Roger Corke and his wife Lynn on their costly festive trip to Latvia for a Christmas market in December
Roger Corke and his wife Lynn on their costly festive trip to Latvia for a Christmas market in December

A Hornton man is £115 out of pocket after becoming a victim of a ‘glitch’ on a Ryanair flight booking site.

Roger Corke went on BBC’s You and Yours programme last week to explain.

Martin Lewis. Photo: Getty Images NNL-190502-093906001

Martin Lewis. Photo: Getty Images NNL-190502-093906001

Mr Corke said he went online to book tickets for himself and his wife Lynn to go to Riga in Latvia to a Christmas market.

“After a momentary glitch on the screen I was put through to the payment page and I paid for the tickets,” he said.

“I thought there was no problem until I went to check in online and then I realised both tickets were made out in my name, only one was addressed ‘Ms’.

“But I definitely remember typing my wife’s name in because she always travels in her maiden name.”

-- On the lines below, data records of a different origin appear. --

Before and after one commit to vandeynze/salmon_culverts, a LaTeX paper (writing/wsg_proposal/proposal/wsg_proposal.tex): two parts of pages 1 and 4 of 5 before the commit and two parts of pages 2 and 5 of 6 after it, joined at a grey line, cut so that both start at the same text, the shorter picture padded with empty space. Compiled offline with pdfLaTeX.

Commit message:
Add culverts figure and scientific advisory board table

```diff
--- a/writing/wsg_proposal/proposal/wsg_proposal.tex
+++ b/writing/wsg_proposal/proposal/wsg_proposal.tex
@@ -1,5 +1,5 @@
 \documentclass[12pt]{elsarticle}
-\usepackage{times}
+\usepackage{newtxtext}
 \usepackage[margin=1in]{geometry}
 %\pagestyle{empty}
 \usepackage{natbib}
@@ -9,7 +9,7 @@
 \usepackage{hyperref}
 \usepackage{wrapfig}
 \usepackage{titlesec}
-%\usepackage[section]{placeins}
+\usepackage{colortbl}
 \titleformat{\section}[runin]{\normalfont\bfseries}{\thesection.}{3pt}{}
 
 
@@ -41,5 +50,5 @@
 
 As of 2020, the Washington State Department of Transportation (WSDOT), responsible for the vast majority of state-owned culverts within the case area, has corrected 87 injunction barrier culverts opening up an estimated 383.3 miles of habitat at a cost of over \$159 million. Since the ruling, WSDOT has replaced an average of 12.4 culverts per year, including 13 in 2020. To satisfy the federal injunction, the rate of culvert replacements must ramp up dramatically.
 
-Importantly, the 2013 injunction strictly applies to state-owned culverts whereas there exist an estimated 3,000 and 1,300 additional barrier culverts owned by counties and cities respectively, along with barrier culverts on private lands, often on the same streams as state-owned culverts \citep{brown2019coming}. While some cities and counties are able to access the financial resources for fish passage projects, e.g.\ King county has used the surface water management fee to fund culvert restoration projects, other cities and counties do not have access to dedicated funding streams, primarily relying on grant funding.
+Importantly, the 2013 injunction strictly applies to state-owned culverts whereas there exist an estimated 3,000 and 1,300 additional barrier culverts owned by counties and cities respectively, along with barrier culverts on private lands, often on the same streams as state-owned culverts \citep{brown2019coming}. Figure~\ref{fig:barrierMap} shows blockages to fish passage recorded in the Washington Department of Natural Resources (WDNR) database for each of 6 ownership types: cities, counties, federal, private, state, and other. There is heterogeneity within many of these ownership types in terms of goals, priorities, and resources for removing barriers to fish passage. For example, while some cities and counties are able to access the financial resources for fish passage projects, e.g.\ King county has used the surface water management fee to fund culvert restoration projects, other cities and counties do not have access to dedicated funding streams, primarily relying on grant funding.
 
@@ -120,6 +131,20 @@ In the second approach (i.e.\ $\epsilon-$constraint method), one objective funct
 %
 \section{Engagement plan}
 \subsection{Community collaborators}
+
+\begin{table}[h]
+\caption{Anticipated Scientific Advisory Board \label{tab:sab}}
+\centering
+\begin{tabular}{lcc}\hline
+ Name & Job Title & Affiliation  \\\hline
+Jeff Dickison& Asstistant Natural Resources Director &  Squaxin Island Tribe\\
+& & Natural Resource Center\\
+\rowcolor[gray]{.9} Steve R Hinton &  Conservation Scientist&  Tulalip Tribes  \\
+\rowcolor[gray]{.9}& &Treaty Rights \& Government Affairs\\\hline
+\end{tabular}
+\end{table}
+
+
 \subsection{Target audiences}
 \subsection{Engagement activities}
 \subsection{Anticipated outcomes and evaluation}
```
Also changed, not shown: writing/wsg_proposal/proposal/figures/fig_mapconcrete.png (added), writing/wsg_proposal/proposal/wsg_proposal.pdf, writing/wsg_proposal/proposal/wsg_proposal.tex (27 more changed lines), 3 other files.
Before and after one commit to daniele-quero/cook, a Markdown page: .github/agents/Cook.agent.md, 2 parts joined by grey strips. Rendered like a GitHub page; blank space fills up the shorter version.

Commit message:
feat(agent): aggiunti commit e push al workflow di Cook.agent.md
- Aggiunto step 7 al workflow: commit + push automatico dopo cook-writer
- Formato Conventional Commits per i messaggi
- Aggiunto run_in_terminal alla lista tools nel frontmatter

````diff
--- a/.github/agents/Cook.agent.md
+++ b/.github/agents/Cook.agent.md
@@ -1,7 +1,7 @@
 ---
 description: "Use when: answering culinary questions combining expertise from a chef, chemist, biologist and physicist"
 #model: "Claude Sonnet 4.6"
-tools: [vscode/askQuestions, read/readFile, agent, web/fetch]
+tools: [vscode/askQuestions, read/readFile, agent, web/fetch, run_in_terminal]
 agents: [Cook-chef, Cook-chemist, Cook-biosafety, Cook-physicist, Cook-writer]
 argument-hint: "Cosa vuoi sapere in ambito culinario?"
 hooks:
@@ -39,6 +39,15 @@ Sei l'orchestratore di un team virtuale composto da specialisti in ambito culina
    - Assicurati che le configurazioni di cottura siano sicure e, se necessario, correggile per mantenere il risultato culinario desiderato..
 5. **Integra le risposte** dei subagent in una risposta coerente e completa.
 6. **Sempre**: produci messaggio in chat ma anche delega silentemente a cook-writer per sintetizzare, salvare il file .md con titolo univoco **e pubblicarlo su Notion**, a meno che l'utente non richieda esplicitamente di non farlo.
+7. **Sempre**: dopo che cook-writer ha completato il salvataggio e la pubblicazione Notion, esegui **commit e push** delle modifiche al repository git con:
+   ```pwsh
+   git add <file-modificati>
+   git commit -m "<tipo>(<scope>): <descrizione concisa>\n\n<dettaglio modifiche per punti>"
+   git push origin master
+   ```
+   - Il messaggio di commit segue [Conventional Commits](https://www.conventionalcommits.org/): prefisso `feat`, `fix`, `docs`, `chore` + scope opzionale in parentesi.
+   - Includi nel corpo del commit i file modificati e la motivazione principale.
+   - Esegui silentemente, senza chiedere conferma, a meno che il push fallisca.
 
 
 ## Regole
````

Ryanair charged him £115 to put the second seat in his wife’s name.

“I can understand how Ryanair would want to charge me if I wanted to sell the ticket to my mate but this clearly wasn’t the case – it was an administrative error,” he said.

“It seems unfair to penalise passengers for something that was a simple error.”

Martin Lewis of Money Saving Expert has sent 160 similar cases reported to him to the regulator, the Civil Aviation Authority (CAA).

Mr Lewis told the programme: “Ryanair charges extraordinary name-change fees. £115 seems an awfully large amount of money to change the name – not the person who is going to fly.

“We sent a large dossier to the CAA. I also wrote an open letter to Michael O’Leary (CEO) at Ryanair. I’ve just received a response which in a nutshell is saying ‘the numbers aren’t significant, there’s no glitch on our computer’.”

Mr Lewis said it was impossible to say whether it was a computer glitch, auto-filling was happening or people were making mistakes.

“Mr O’Leary says he wants his airline to be the ‘nice’ airline. I struggle to see how a ‘nice’ airline, even if this was the booker’s fault, would be charging them £115 to change a typo,” he said. He is waiting for the CAA’s judgement.

Ryanair says it does not want its tickets, which are cheap if bought well in advance, to be sold on at a premium.

Mr Lewis said he appreciated the deterrent factor but it was clearly a case of human error and he felt Ryanair could sort these out on a discretionary basis.

He said: “If you’re booking with Ryanair, check, check and check again that you’ve got the right name.”